Enjoying ‘Unique’ success, innovators rev up a spinoff
One of the AERTC’s most productive companies is also its most aptly named.
As a one-stop solutions provider for innovators seeking help with ground-up design, computer-based simulations or field-based testing, Unique Technical Services is indeed one of a kind. Other companies on Long Island may specialize in prototyping or have the wherewithal to carry an almost-there technology across the goal line, but none offers the range of mechanical, electrical and computer-science knowhow found at UTS.
They’re so good at it, in fact, that the company’s principals decided to spin off a second business – Unique Electric Solutions, concentrating exclusively on the manufacturing of electric vehicles. No ground-up designing or ambitious, speculative grabs here, notes principal Joseph Ambrosio, just a steadfast focus on the production of electric-powered trucks and buses, stocked with field-proven technologies.
Ambrosio, UTS’s general manager, earned a bachelor of science degree in mechanical engineering from NYIT-Old Westbury and boasts a lengthy background in the alternative-fuel transportation industry, through which he’s collected seven battery and thermal management-related U.S. patents.
His curriculum vitae – overflowing with hands-on experience with a variety of battery-energy storage and control systems, fuel cells, electric vehicles and other cutting-edge designs – powers his work at both UTS and UES.
Both companies boast office and laboratory space at the bustling AERTC, where the combined 15-person staff (10 for UTS, five for UES, both growing) makes thorough use of the surrounding environs.
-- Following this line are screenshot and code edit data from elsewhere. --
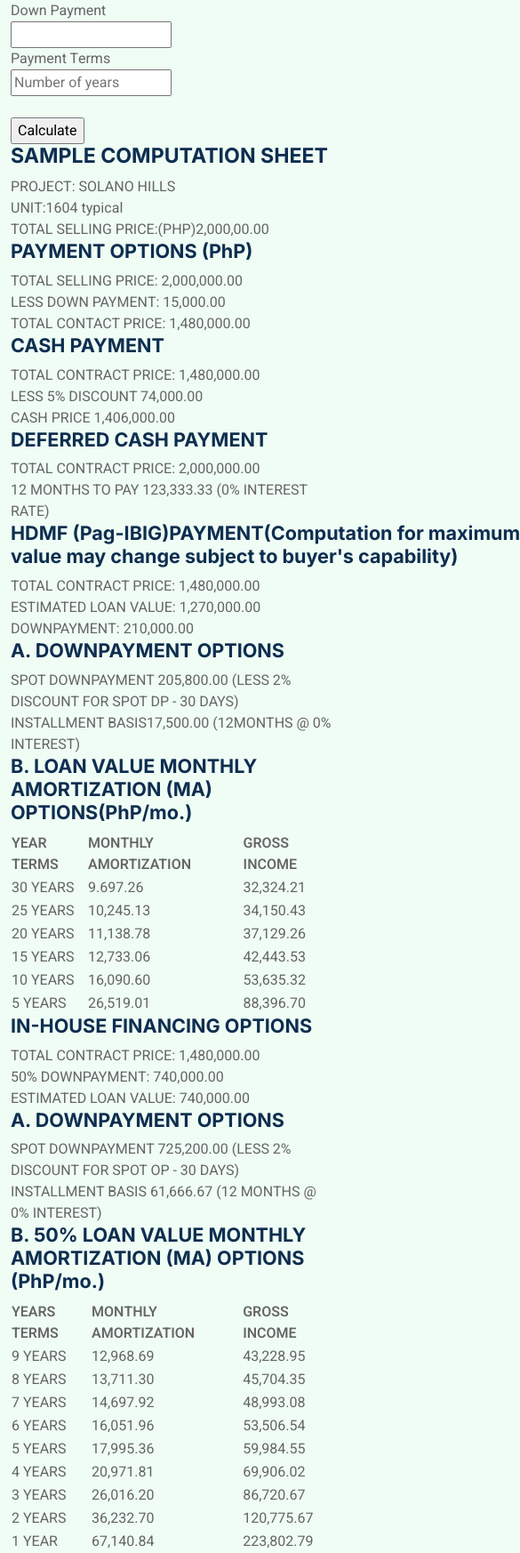
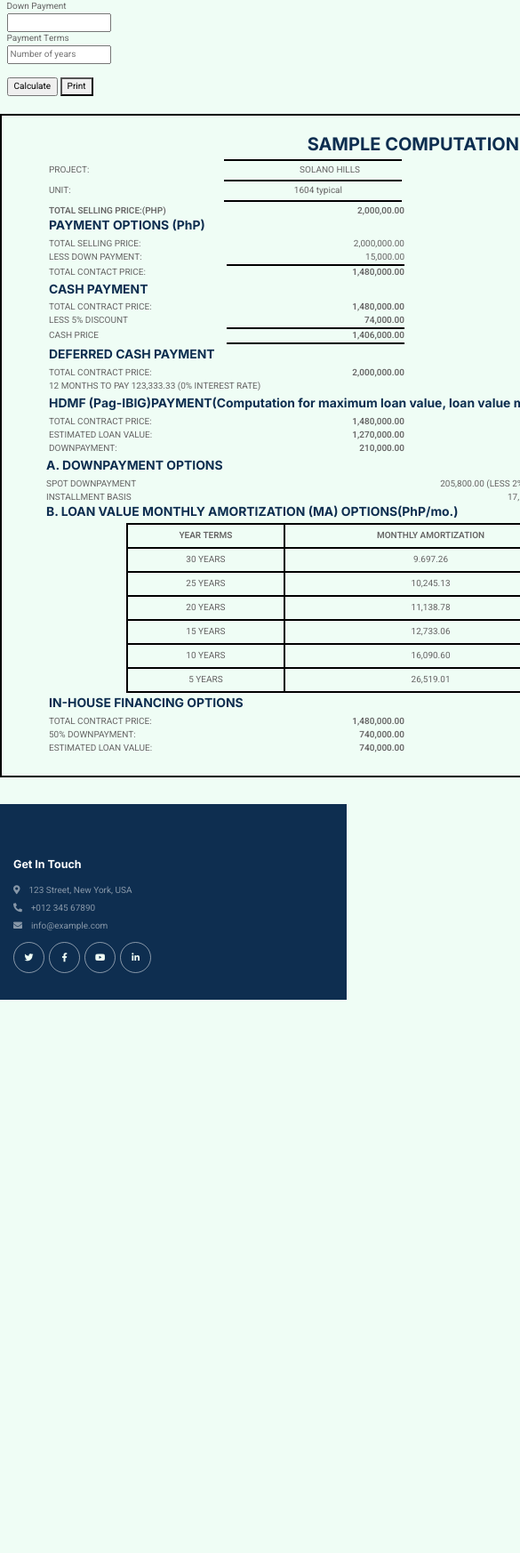
Before and after one commit to Mhojojo/MiniProject2, a website: page computation.html in a window 390 px wide. Shown: the top 1746 px of the page at 89% size, 585 px wide, since content can reach past the window. After the commit the page ends 1124 px from the top, so only its background shows below. Drawn offline with nearby package versions, Linux system fonts and the light colour scheme.

Commit message:
adding print feature to computation.html

```diff
--- a/computation.html
+++ b/computation.html
@@ -1,9 +1,9 @@
 <!DOCTYPE html>
 <html lang="en">
   <head>
-    <meta charset="UTF-8">
-    <meta http-equiv="X-UA-Compatible" content="IE=edge">
-    <meta name="viewport" content="width=device-width, initial-scale=1.0">
+    <meta charset="UTF-8" />
+    <meta http-equiv="X-UA-Compatible" content="IE=edge" />
+    <meta name="viewport" content="width=device-width, initial-scale=1.0" />
     <link rel="preconnect" href="https://fonts.googleapis.com" />
     <link rel="preconnect" href="https://fonts.gstatic.com" crossorigin />
     <link
@@ -31,29 +31,88 @@
     <!-- Template Stylesheet -->
     <link href="css/style.css" rel="stylesheet" />
     <title>Document</title>
+    <style>
+      * {
+        font-size: 10px;
+      }
+      .box {
+        border: 2px solid black;
+        width: 1000px;
+        margin: 20px auto;
+        padding: 20px 50px;
+      }
+      .alignment {
+        width: 400px;
+        margin: 3px;
+        padding: 0;
+        /* border: 2px solid black; */
+      }
+      .alignment2 {
+        width: 700px;
+        margin: 0;
+        padding: 0;
+      }
+      .center {
+        float: right;
+        margin-right: 50px;
+      }
+      .right {
+        float: right;
+      }
+      .right_bold {
+        float: right;
+        font-weight: bold;
+      }
+      .underline {
+        border-bottom: 2px solid black;
+        margin: 0px 200px;
+        width: 200px;
+      }
+      h3 {
+        text-align: center;
+        font-weight: bold;
+        font-size: 20px;
+      }
 
+      .bold {
+        font-weight: bold;
+      }
+      table {
+        margin-left: 10%;
+      }
+      table,
+      th,
+      td {
+        border: 2px solid black;
+        border-collapse: collapse;
+        text-align: center;
+        padding: 5px;
+      }
+    </style>
   </head>
   <body>
-
     <div class="container">
       <div class="row">
-                <div class = "col-lg-4">
-                    <form name =myForm onsubmit="validate();return false ">
-
-                    <label>Down Payment</label><br>
-                    <input type="number" id="downPayment"><br>
-                    <label>Payment Terms</label><br>
-                    <input type="number" id="years" placeholder="Number of years"><br><br>
-                    <input type="submit" value="Calculate">
+        <div class="col-lg-4">
+          <form name="myForm" onsubmit="validate();return false ">
+            <label>Down Payment</label><br />
+            <input type="number" id="downPayment" /><br />
+            <label>Payment Terms</label><br />
+            <input
+              type="number"
+              id="years"
+              placeholder="Number of years"
+            /><br /><br />
+            <input type="submit" value="Calculate" />
+            <button onclick="window.print()">Print</button>
           </form>
-
+        </div>
+      </div>
     </div>
 
-      </head>
-      <body>
     <div class="box">
       <h3>SAMPLE COMPUTATION SHEET</h3>
-
+      <div class="underline"></div>
       <div class="alignment">
         PROJECT:
         <span class="right" style="margin-right: 50px">SOLANO HILLS</span>
@@ -71,20 +130,30 @@
 
         <h4>PAYMENT OPTIONS (PhP)</h4>
         <div>TOTAL SELLING PRICE: <span class="right">2,000,000.00</span></div>
-            <div>LESS DOWN PAYMENT: <span class="right" id="reservation">15,000.00</span></div>
+        <div>
+          LESS DOWN PAYMENT:
+          <span class="right" id="reservation">15,000.00</span>
+        </div>
         <div class="underline"></div>
         <div>
-              TOTAL CONTACT PRICE: <span class="right_bold" id="less">1,480,000.00</span>
+          TOTAL CONTACT PRICE:
+          <span class="right_bold" id="less">1,480,000.00</span>
         </div>
       </div>
       <div class="alignment">
         <h4>CASH PAYMENT</h4>
         <div>
-              TOTAL CONTRACT PRICE: <span class="right_bold" id="contract">1,480,000.00</span>
+          TOTAL CONTRACT PRICE:
+          <span class="right_bold" id="contract">1,480,000.00</span>
         </div>
-            <div>LESS 5% DISCOUNT <span class="right_bold" id ="discount">74,000.00</span></div>
+        <div>
+          LESS 5% DISCOUNT
+          <span class="right_bold" id="discount">74,000.00</span>
+        </div>
         <div class="underline"></div>
-            <div>CASH PRICE <span class="right_bold" id="totalPay">1,406,000.00</span></div>
+        <div>
+          CASH PRICE <span class="right_bold" id="totalPay">1,406,000.00</span>
+        </div>
         <div class="underline"></div>
       </div>
 
@@ -94,12 +163,12 @@
           TOTAL CONTRACT PRICE: <span class="right_bold">2,000,000.00</span>
         </div>
         <div>
-              <span id="year">12 MONTHS TO PAY   123,333.33 (0% INTEREST RATE)</span>
+          <span id="year">12 MONTHS TO PAY 123,333.33 (0% INTEREST RATE)</span>
         </div>
       </div>
 
       <div class="alignment">
-            <h4 style="width: 800px">
+        <h4 style="width: 850px">
           HDMF (Pag-IBIG)PAYMENT(Computation for maximum loan value, loan value
           may change subject to buyer's capability)
         </h4>
@@ -127,7 +196,7 @@
         </div>
       </div>
       <h4>B. LOAN VALUE MONTHLY AMORTIZATION (MA) OPTIONS(PhP/mo.)</h4>
-          <table>
+      <table style="width: 80%">
         <tr>
           <th>YEAR TERMS</th>
           <th>MONTHLY AMORTIZATION</th>
@@ -175,134 +244,79 @@
           ESTIMATED LOAN VALUE: <span class="right_bold">740,000.00</span>
         </div>
       </div>
-
-          <div class="alignment2">
-            <h4>A. DOWNPAYMENT OPTIONS</h4>
-            <div>
-              SPOT DOWNPAYMENT
-              <span class="right"
-                >725,200.00 (LESS 2% DISCOUNT FOR SPOT OP - 30 DAYS)</span
-              >
-            </div>
-            <div>
-              INSTALLMENT BASIS
-              <span class="right">61,666.67 (12 MONTHS @ 0% INTEREST)</span>
-            </div>
-          </div>
-          <h4>B. 50% LOAN VALUE MONTHLY AMORTIZATION (MA) OPTIONS (PhP/mo.)</h4>
-          <table>
-            <tr>
-              <th>YEARS TERMS</th>
-              <th>MONTHLY AMORTIZATION</th>
-              <th>GROSS INCOME</th>
-            </tr>
-            <tr>
-              <td>9 YEARS</td>
-              <td>12,968.69</td>
-              <td>43,228.95</td>
-            </tr>
-            <tr>
-              <td>8 YEARS</td>
-              <td>13,711.30</td>
-              <td>45,704.35</td>
-            </tr>
-            <tr>
-              <td>7 YEARS</td>
-              <td>14,697.92</td>
-              <td>48,993.08</td>
-            </tr>
-            <tr>
-              <td>6 YEARS</td>
-              <td>16,051.96</td>
-              <td>53,506.54</td>
-            </tr>
-            <tr>
-              <td>5 YEARS</td>
-              <td>17,995.36</td>
-              <td>59,984.55</td>
-            </tr>
-            <tr>
-              <td>4 YEARS</td>
-              <td>20,971.81</td>
-              <td>69,906.02</td>
-            </tr>
-            <tr>
-              <td>3 YEARS</td>
-              <td>26,016.20</td>
-              <td>86,720.67</td>
-            </tr>
-            <tr>
-              <td>2 YEARS</td>
-              <td>36,232.70</td>
-              <td>120,775.67</td>
-            </tr>
-            <tr>
-              <td>1 YEAR</td>
-              <td>67,140.84</td>
-              <td>223,802.79</td>
-            </tr>
-          </table>
     </div>
   </body>
-</body>
-
 
   <script>
-    function validate(){
+    function validate() {
       var price = Number(document.forms["myForm"]["price"].value);
       var downPayment = document.forms["myForm"]["downPayment"].value;
       var interest = document.forms["myForm"]["interest"].value;
       var years = document.forms["myForm"]["years"].value;
       var commas = downPayment.toString().replace(/\B(?=(\d{3})+(?!\d))/g, ",");
-        let decimalInt = (interest/100);
-        let percent =(price * decimalInt);
-        let total = (price + percent);
-        let initialAmount = ((percent + price)-downPayment);
-        let year = (years * 12);
-        let monthly = (2000000/ year);
+      let decimalInt = interest / 100;
+      let percent = price * decimalInt;
+      let total = price + percent;
+      let initialAmount = percent + price - downPayment;
+      let year = years * 12;
+      let monthly = 2000000 / year;
       let pay = monthly.toFixed(2);
-        let less = (2000000 - downPayment);
+      let less = 2000000 - downPayment;
       let lessForm = less.toString().replace(/\B(?=(\d{3})+(?!\d))/g, ",");
-        let discount = (less *.05);
-        let lessDiscount = discount.toString().replace(/\B(?=(\d{3})+(?!\d))/g, ",");
-        let totalPay = (less -discount).toString().replace(/\B(?=(\d{3})+(?!\d))/g, ",");
+      let discount = less * 0.05;
+      let lessDiscount = discount
+        .toString()
+        .replace(/\B(?=(\d{3})+(?!\d))/g, ",");
+      let totalPay = (less - discount)
+        .toString()
+        .replace(/\B(?=(\d{3})+(?!\d))/g, ",");
 
-
-
-        document.getElementById("discount").innerHTML = lessDiscount +".00";
-        document.getElementById("contract").innerHTML = lessForm +".00";
-        document.getElementById("less").innerHTML = lessForm +".00";
-        document.getElementById("amount").innerHTML = "Property Amount: " + price;
-        document.getElementById("reservation").innerHTML = commas +".00";
-        document.getElementById("int").innerHTML = "Interest: " +interest+ "%" +" off " + price +" = " + percent;
-        document.getElementById("total").innerHTML = "Total Amount: " + total;
-        document.getElementById("down").innerHTML = "Less downpayment: " + initialAmount;
-        document.getElementById("pay").innerHTML = "Monthly Payment for "+ years +"years = <b>" + pay +"</b>";
-        document.getElementById("totalPay").innerHTML = totalPay +".00";
-        document.getElementById("year").innerHTML = year +" MONTHS TO PAY </span> <span class='right_bold'> "
-          +monthly +" (0% INTEREST RATE)</span>";
-
-
+      document.getElementById("discount").innerHTML = lessDiscount + ".00";
+      document.getElementById("contract").innerHTML = lessForm + ".00";
+      document.getElementById("less").innerHTML = lessForm + ".00";
+      document.getElementById("reservation").innerHTML = commas + ".00";
+      document.getElementById("totalPay").innerHTML = totalPay + ".00";
+      document.getElementById("year").innerHTML =
+        year +
+        " MONTHS TO PAY </span> <span class='right_bold'> " +
+        monthly +
+        " (0% INTEREST RATE)</span>";
 
       return false;
     }
+  </script>
 
-
-    var doc = new jsPDF();
-        var specialElementHandlers = {
-          "#editor": function (element, renderer) {
-            return true;
-          },
-        };
-
-        //margins.left, // x coord   margins.top, { // y coord
-        $("#generatePDF").click(function () {
-          doc.fromHTML($("#htmlContent").html(), 15, 15, {
-            width:100,
-            elementHandlers: specialElementHandlers,
-          });
-          doc.save("sample_file.pdf");
-        });
-
-</script>
+  <div
+    class="container-fluid bg-dark text-white-50 footer pt-5 mt-5 wow fadeIn"
+    data-wow-delay="0.1s"
+  >
+    <div class="container-fluid py-5 tex pl-5">
+      <div class="row g-5">
+        <div class="col-lg-3 col-md-6">
+          <h5 class="text-white mb-4">Get In Touch</h5>
+          <p class="mb-2">
+            <i class="fa fa-map-marker-alt me-3"></i>123 Street, New York, USA
+          </p>
+          <p class="mb-2"><i class="fa fa-phone-alt me-3"></i>+012 345 67890</p>
+          <p class="mb-2">
+            <i class="fa fa-envelope me-3"></i>info@example.com
+          </p>
+          <div class="d-flex pt-2">
+            <a class="btn btn-outline-light btn-social" href=""
+              ><i class="fab fa-twitter"></i
+            ></a>
+            <a class="btn btn-outline-light btn-social" href=""
+              ><i class="fab fa-facebook-f"></i
+            ></a>
+            <a class="btn btn-outline-light btn-social" href=""
+              ><i class="fab fa-youtube"></i
+            ></a>
+            <a class="btn btn-outline-light btn-social" href=""
+              ><i class="fab fa-linkedin-in"></i
+            ></a>
+          </div>
+        </div>
+      </div>
+    </div>
+  </div>
 </html>
```
Lines whose indentation alone changed are shown as unchanged.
UES also recently joined Stony Brook’s Clean Energy Business Incubator Program (CEBIP).
“First and foremost, it’s all about being on campus,” Ambrosio notes. “It’s a great recruiting ground for us. We partner up with professors and faculty at the Advanced Energy Center and at Stony Brook at large.
“The access to students has been phenomenal,” the innovator adds, noting 70 percent of the combined staff are SBU alumni.
While the parent company’s engineering services are focused heavily on transportation applications, UTS will design electronic control and power systems and products for just about any application – a godsend to third parties with brilliant concepts and no practical way of bringing them to fruition.
Case in point: Northport-based innovator EZ Pulley, which recently sought help designing a new automotive-repair tool – a device that attaches to “anything under the hood that spins,” according to Ambrosio, and listens closely for bad bearings, helping mechanics quickly diagnose problems.
Unique Technical Services’ work on the device – including design, testing and prototyping – led to a top award in the Specialty Equipment Marketing Association’s (SEMA) 2018 New Product category.
Triumphs like that – and long experience leveraging NYSERDA and New York State Department of Energy grants on other transportation-focused projects – are what convinced Ambrosio and his team to launch UES.
“We decided to form a new company focused solely on the transportation industry, focused on manufacturing all-electric trucks and buses,” Ambrosio says. “These are based on products we’ve already developed and tested.”
Like UTS, the UES spinoff boasts an in-house relationship with the Plainview-based Composite Prototyping Center, in addition to its AERTC home base.
Ambrosio complimented both the CPC’s available technologies (“amazing”) and the assistance of Executive Director Lenny Poveromo and his team (“wonderful”), dubbing the Plainview center the “perfect complement” to the AERTC.
“The CPC is more post-commercialization,” Ambrosio says. “The AERTC is kind of the fertile ground, and the CPC is where things really start to grow.”
But neither UTS or UES would have been successful, he adds, without the exceptional early-stage advantages provided by the AERTC, starting with the hard work of its “fantastic leadership.”
“David Hamilton has rolled up his sleeves and jumped in,” Ambrosio says. “Everything we had good to say last year, there’s even more of it now – no stone left unturned as far as helping us find manufacturing programs, financial assistance and even customers.”